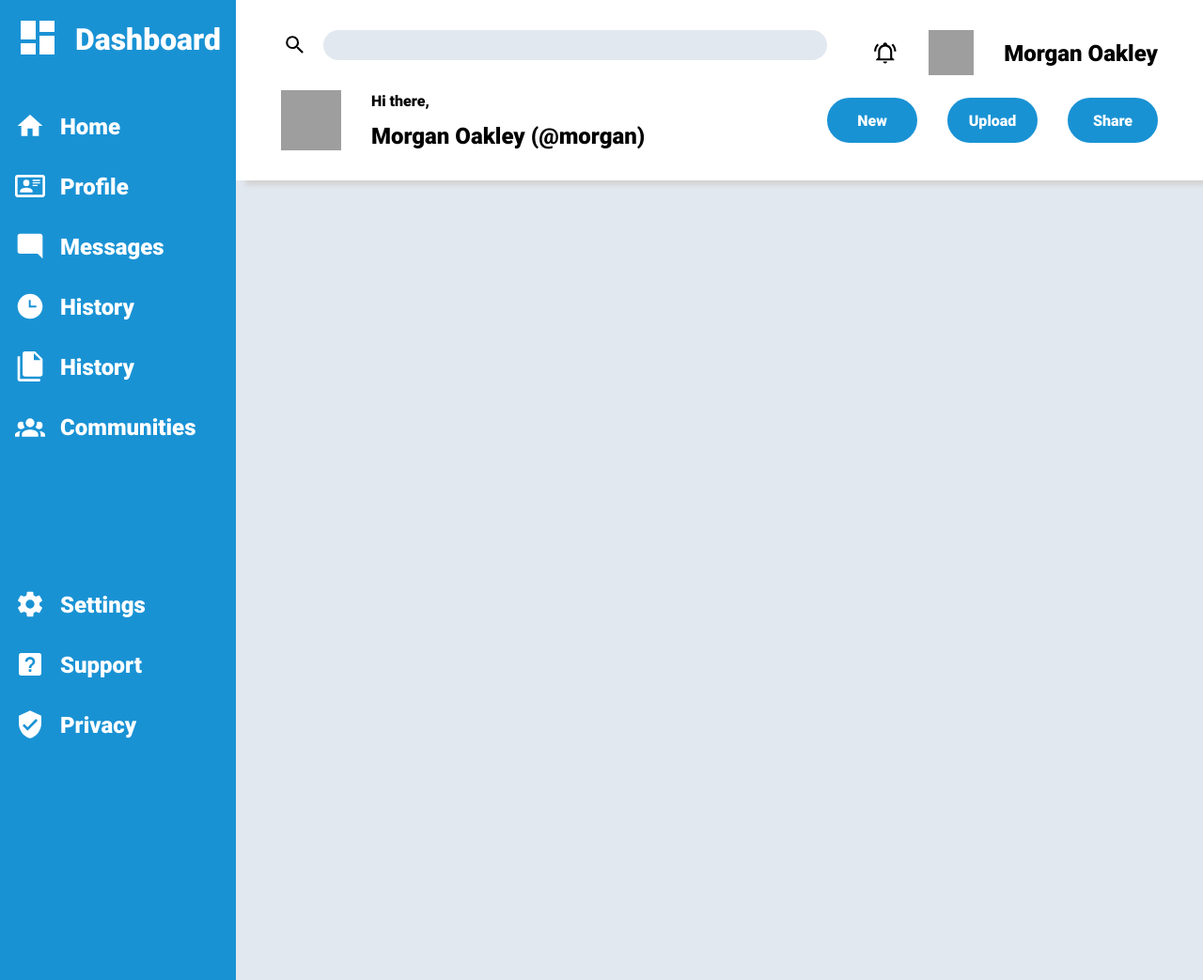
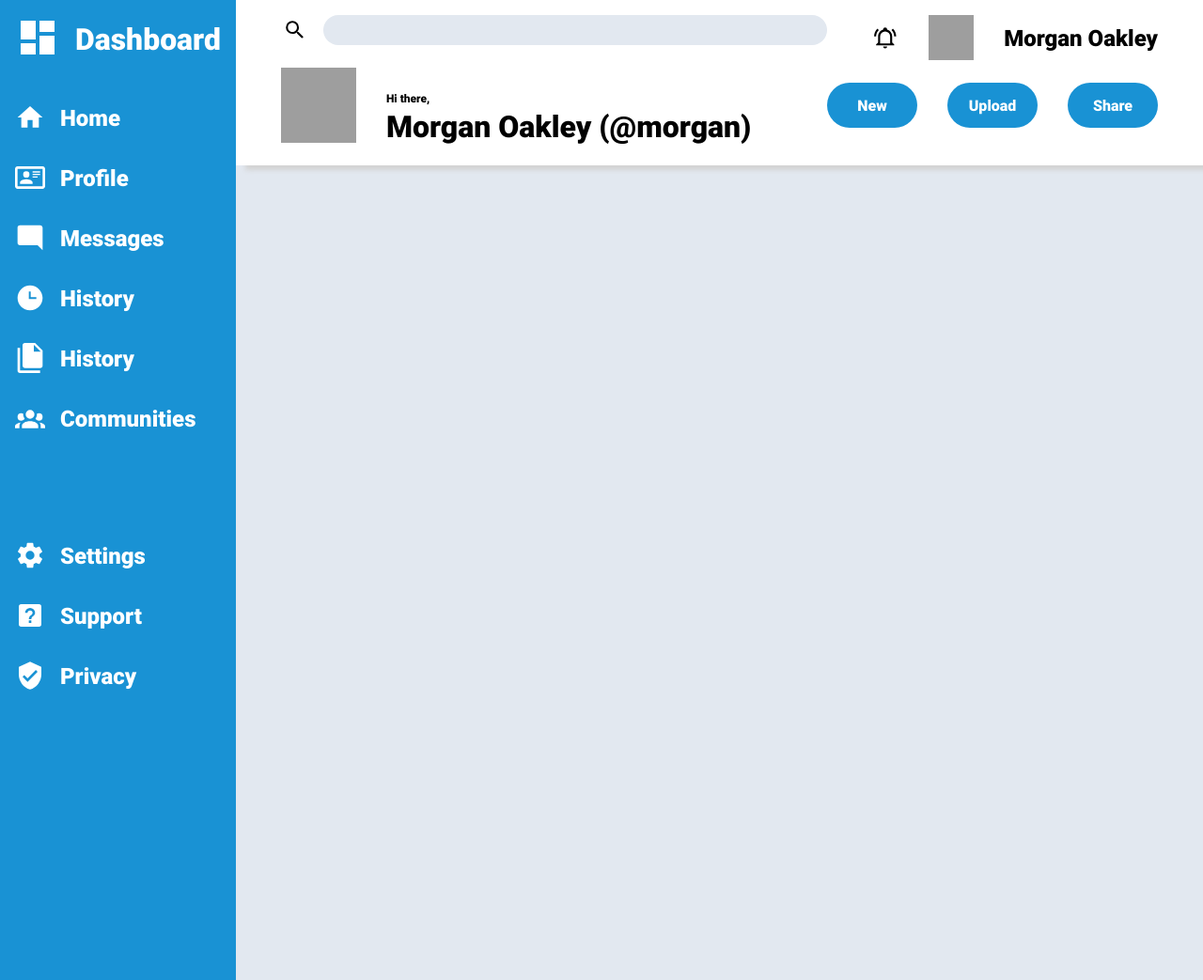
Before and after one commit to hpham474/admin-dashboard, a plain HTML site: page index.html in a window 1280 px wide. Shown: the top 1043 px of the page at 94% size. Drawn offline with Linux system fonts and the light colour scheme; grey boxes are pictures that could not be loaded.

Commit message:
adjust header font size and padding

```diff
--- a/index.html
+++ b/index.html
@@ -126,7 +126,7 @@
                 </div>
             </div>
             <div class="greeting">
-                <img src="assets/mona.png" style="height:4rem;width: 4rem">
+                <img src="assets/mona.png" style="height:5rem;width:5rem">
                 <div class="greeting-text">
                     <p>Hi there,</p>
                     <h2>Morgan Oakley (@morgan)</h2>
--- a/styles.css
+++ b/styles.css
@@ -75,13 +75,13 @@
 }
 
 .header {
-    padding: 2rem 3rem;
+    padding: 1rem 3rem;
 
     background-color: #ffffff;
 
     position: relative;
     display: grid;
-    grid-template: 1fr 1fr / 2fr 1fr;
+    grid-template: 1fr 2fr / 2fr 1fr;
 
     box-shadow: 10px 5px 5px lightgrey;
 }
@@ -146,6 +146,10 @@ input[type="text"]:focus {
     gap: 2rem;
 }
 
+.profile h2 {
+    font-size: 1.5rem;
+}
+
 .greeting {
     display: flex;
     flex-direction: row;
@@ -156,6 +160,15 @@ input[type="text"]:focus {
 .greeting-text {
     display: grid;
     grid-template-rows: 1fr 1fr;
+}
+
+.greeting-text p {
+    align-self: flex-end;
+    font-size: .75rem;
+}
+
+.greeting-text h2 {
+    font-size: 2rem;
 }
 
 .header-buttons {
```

--------------------------------

▶ _What to produce_:
The full material above must be output verbatim, minus any pictures.

▶ _Exercise solution_:
Before and after one commit to hpham474/admin-dashboard, a plain HTML site: page index.html in a window 1280 px wide. Shown: the top 1043 px of the page at 94% size. Drawn offline with Linux system fonts and the light colour scheme; grey boxes are pictures that could not be loaded.

Commit message:
adjust header font size and padding

```diff
--- a/index.html
+++ b/index.html
@@ -126,7 +126,7 @@
                 </div>
             </div>
             <div class="greeting">
-                <img src="assets/mona.png" style="height:4rem;width: 4rem">
+                <img src="assets/mona.png" style="height:5rem;width:5rem">
                 <div class="greeting-text">
                     <p>Hi there,</p>
                     <h2>Morgan Oakley (@morgan)</h2>
--- a/styles.css
+++ b/styles.css
@@ -75,13 +75,13 @@
 }
 
 .header {
-    padding: 2rem 3rem;
+    padding: 1rem 3rem;
 
     background-color: #ffffff;
 
     position: relative;
     display: grid;
-    grid-template: 1fr 1fr / 2fr 1fr;
+    grid-template: 1fr 2fr / 2fr 1fr;
 
     box-shadow: 10px 5px 5px lightgrey;
 }
@@ -146,6 +146,10 @@ input[type="text"]:focus {
     gap: 2rem;
 }
 
+.profile h2 {
+    font-size: 1.5rem;
+}
+
 .greeting {
     display: flex;
     flex-direction: row;
@@ -156,6 +160,15 @@ input[type="text"]:focus {
 .greeting-text {
     display: grid;
     grid-template-rows: 1fr 1fr;
+}
+
+.greeting-text p {
+    align-self: flex-end;
+    font-size: .75rem;
+}
+
+.greeting-text h2 {
+    font-size: 2rem;
 }
 
 .header-buttons {
```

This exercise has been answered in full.